After the game, Anderson said of West, via Vinnie Duber of NBC Sports Chicago, “I asked him a question, and he kind of got pissed at me. I asked him if he saw [Báez] reach for my leg in the replay. He asked me if I was going to argue that, and I said, ‘No, I was just asking a question.’ And after that I didn’t say anything else. He started barking at me. Kept staring me down. I gave him, ‘Why you keep looking at me?’ Did that twice and threw me out.”

Anderson then said, “I don’t have much to say about him. Everybody knows he’s terrible. But I didn’t say much and he threw me out. It’s OK.” Anderson added about the play in which one can see Báez reach his arm out to interfere with Anderson, “Yeah, definitely. You could see it in the replay. That’s just one of the many that they missed in New York, I guess.”

Anderson’s criticism of West doesn’t come as a surprise. West has had a reputation as an instigator for decades. Major League Baseball almost never holds umpires accountable for their conduct on the field and some umpires, like West, take advantage of this knowledge.

It was a bittersweet ending for Anderson as he homered earlier in the game, becoming the first White Sox shortstop ever to have 20 home runs and 20 stolen bases in the same season. It’s just the sixth 20/20 season in White Sox history, joining Alex Ríos (2010, 2012), Ray Durham (2001), Magglio Ordóñez (2001), and Tommie Agee.
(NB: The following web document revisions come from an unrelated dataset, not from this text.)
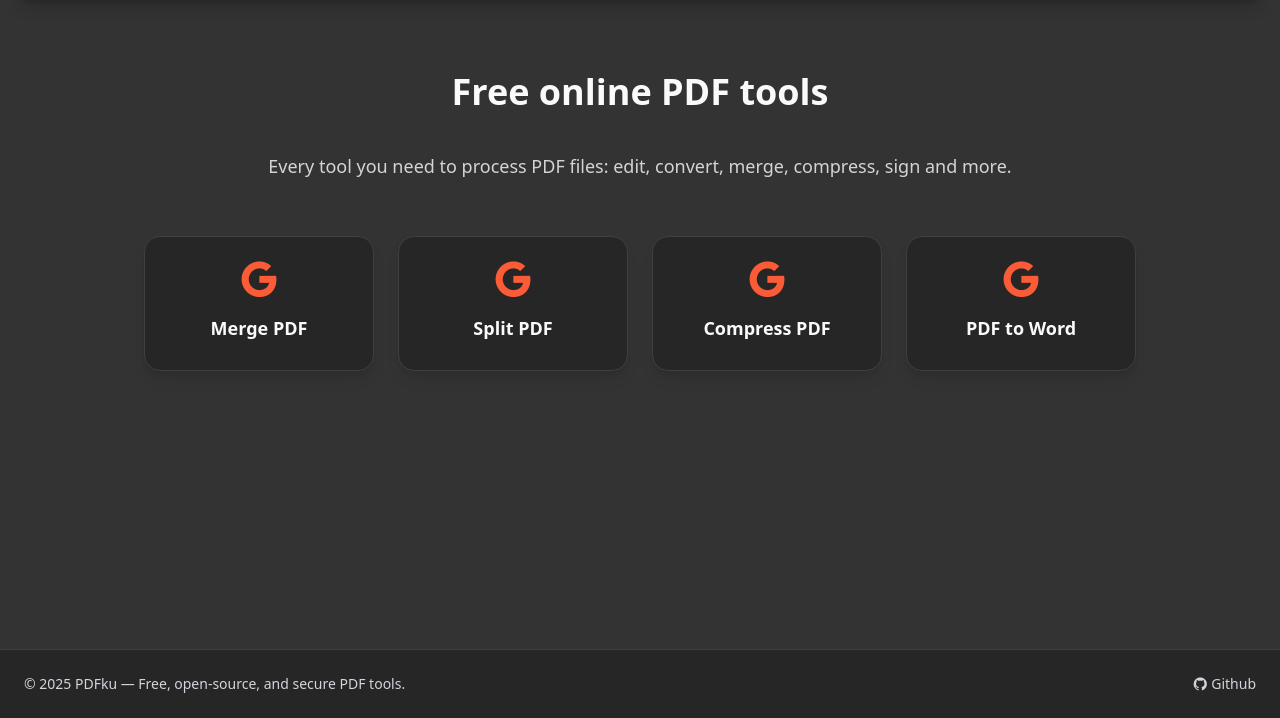
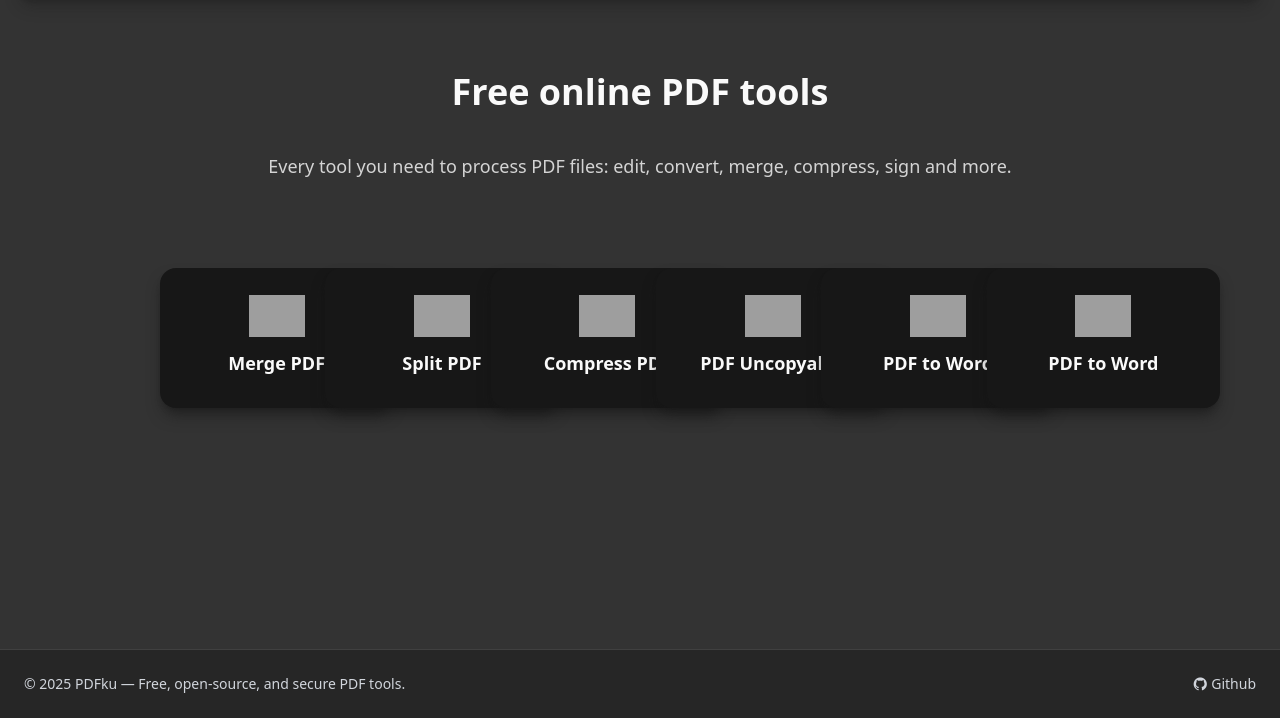
Before and after one commit to adefiqri12/PDFku, a Django app: page / in a window 1280 px wide. Shown: the part 82-800 px from the top of the page. Run offline with Django 5.2, Linux system fonts and the light colour scheme; style sheets or scripts are compiled from the project's sources; grey boxes are pictures that could not be loaded.

Commit message:
fix grid cols

```diff
--- a/src/templates/home.html
+++ b/src/templates/home.html
@@ -1,33 +1,57 @@
 {% extends 'base.html' %}
+{% load static %}
+
 {% block head_title %}
   Home - PDFku
 {% endblock %}
 {% block content %}
-  <section class="max-w-5xl mx-auto px-4 py-10">
+  <section class="max-w-[80%] mx-auto px-8 py-10">
     <div class="mb-10 text-center">
       <h1 class="text-3xl sm:text-4xl font-bold mb-2 py-4">Free online PDF tools</h1>
       <p class="text-base py-4 sm:text-lg text-neutral-300 font-medium">Every tool you need to process PDF files: edit, convert, merge, compress, sign and more.</p>
     </div>
-    <div class="grid grid-cols-1 sm:grid-cols-2 lg:grid-cols-4 gap-6">
+    <div class="grid grid-cols-1 sm:grid-cols-2 md:grid-cols-4 lg:grid-cols-6 gap-x-8 gap-y-6 mt-18">
       <!-- Merge PDF -->
-      <a href="#" class="group flex flex-col items-center justify-center bg-neutral-800 border border-neutral-700 rounded-2xl p-6 hover:bg-neutral-700 transition shadow-lg">
-        <span class="text-4xl mb-3 text-primary group-hover:scale-110 transition-transform"><i class="devicon-google-plain"></i></span>
-        <span class="font-semibold text-lg mb-1">Merge PDF</span>
+      <a href="#" class="group aspect-[5/3] lg:min-h-35 md:min-h-28 flex flex-col items-center justify-center bg-neutral-900 rounded-2xl px-6 py-8 hover:bg-neutral-700 transition shadow-lg shadow-neutral-900/60">
+        <div class="flex flex-col items-center justify-center w-full h-full">
+          <img src="{% static 'images/icons/merge.png' %}" alt="Merge PDF" class="w-14 h-14 mb-3 text-primary group-hover:scale-110 transition-transform mx-auto" />
+          <span class="font-semibold text-lg mb-1 text-center">Merge PDF</span>
+        </div>
       </a>
       <!-- Split PDF -->
-      <a href="#" class="group flex flex-col items-center justify-center bg-neutral-800 border border-neutral-700 rounded-2xl p-6 hover:bg-neutral-700 transition shadow-lg">
-        <span class="text-4xl mb-3 text-primary group-hover:scale-110 transition-transform"><i class="devicon-google-plain"></i></span>
-        <span class="font-semibold text-lg mb-1">Split PDF</span>
+      <a href="#" class="group aspect-[5/3] lg:min-h-35 md:min-h-28 flex flex-col items-center justify-center bg-neutral-900 rounded-2xl px-6 py-8 hover:bg-neutral-700 transition shadow-lg shadow-neutral-900/60">
+        <div class="flex flex-col items-center justify-center w-full h-full">
+          <img src="{% static 'images/icons/split.png' %}" alt="Split PDF" class="w-14 h-14 mb-3 text-primary group-hover:scale-110 transition-transform mx-auto" />
+          <span class="font-semibold text-lg mb-1 text-center">Split PDF</span>
+        </div>
       </a>
       <!-- Compress PDF -->
-      <a href="#" class="group flex flex-col items-center justify-center bg-neutral-800 border border-neutral-700 rounded-2xl p-6 hover:bg-neutral-700 transition shadow-lg">
-        <span class="text-4xl mb-3 text-primary group-hover:scale-110 transition-transform"><i class="devicon-google-plain"></i></span>
-        <span class="font-semibold text-lg mb-1">Compress PDF</span>
+      <a href="#" class="group aspect-[5/3] lg:min-h-35 md:min-h-28 flex flex-col items-center justify-center bg-neutral-900 rounded-2xl px-6 py-8 hover:bg-neutral-700 transition shadow-lg shadow-neutral-900/60">
+        <div class="flex flex-col items-center justify-center w-full h-full">
+          <img src="{% static 'images/icons/compress.png' %}" alt="Compress PDF" class="w-14 h-14 mb-3 text-primary group-hover:scale-110 transition-transform mx-auto" />
+          <span class="font-semibold text-lg mb-1 text-center">Compress PDF</span>
+        </div>
+      </a>
+      <!-- PDF Uncopyable -->
+      <a href="#" class="group aspect-[5/3] lg:min-h-35 md:min-h-28 flex flex-col items-center justify-center bg-neutral-900 rounded-2xl px-6 py-8 hover:bg-neutral-700 transition shadow-lg shadow-neutral-900/50">
+        <div class="flex flex-col items-center justify-center w-full h-full">
+          <img src="{% static 'images/icons/uncopy.png' %}" alt="PDF Uncopyable" class="w-14 h-14 mb-3 text-primary group-hover:scale-110 transition-transform mx-auto" />
+          <span class="font-semibold text-lg mb-1 text-center">PDF Uncopyable</span>
+        </div>
       </a>
       <!-- Convert PDF to Word -->
-      <a href="#" class="group flex flex-col items-center justify-center bg-neutral-800 border border-neutral-700 rounded-2xl p-6 hover:bg-neutral-700 transition shadow-lg">
-        <span class="text-4xl mb-3 text-primary group-hover:scale-110 transition-transform"><i class="devicon-google-plain"></i></span>
-        <span class="font-semibold text-lg mb-1">PDF to Word</span>
+      <a href="#" class="group aspect-[5/3] lg:min-h-35 md:min-h-28 flex flex-col items-center justify-center bg-neutral-900 rounded-2xl px-6 py-8 hover:bg-neutral-700 transition shadow-lg shadow-neutral-900/60">
+        <div class="flex flex-col items-center justify-center w-full h-full">
+          <img src="{% static 'images/icons/to_word.png' %}" alt="Convert PDF to Word" class="w-14 h-14 mb-3 text-primary group-hover:scale-110 transition-transform mx-auto" />
+          <span class="font-semibold text-lg mb-1 text-center">PDF to Word</span>
+        </div>
+      </a>
+      <!-- Convert Word to PDF -->
+      <a href="#" class="group aspect-[5/3] lg:min-h-35 md:min-h-28 flex flex-col items-center justify-center bg-neutral-900 rounded-2xl px-6 py-8 hover:bg-neutral-700 transition shadow-lg shadow-neutral-900/60">
+        <div class="flex flex-col items-center justify-center w-full h-full">
+          <img src="{% static 'images/icons/word.png' %}" alt="Convert Word to PDF" class="w-14 h-14 mb-3 text-primary group-hover:scale-110 transition-transform mx-auto" />
+          <span class="font-semibold text-lg mb-1 text-center">PDF to Word</span>
+        </div>
       </a>
     </div>
   </section>
```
Anderson accounted for the only run the White Sox scored on Sunday against the Cubs with an RBI double. On the season, he’s hitting .243/.284/.412 with those 20 homers, 26 steals, 64 RBI, and 76 runs in 594 plate appearances.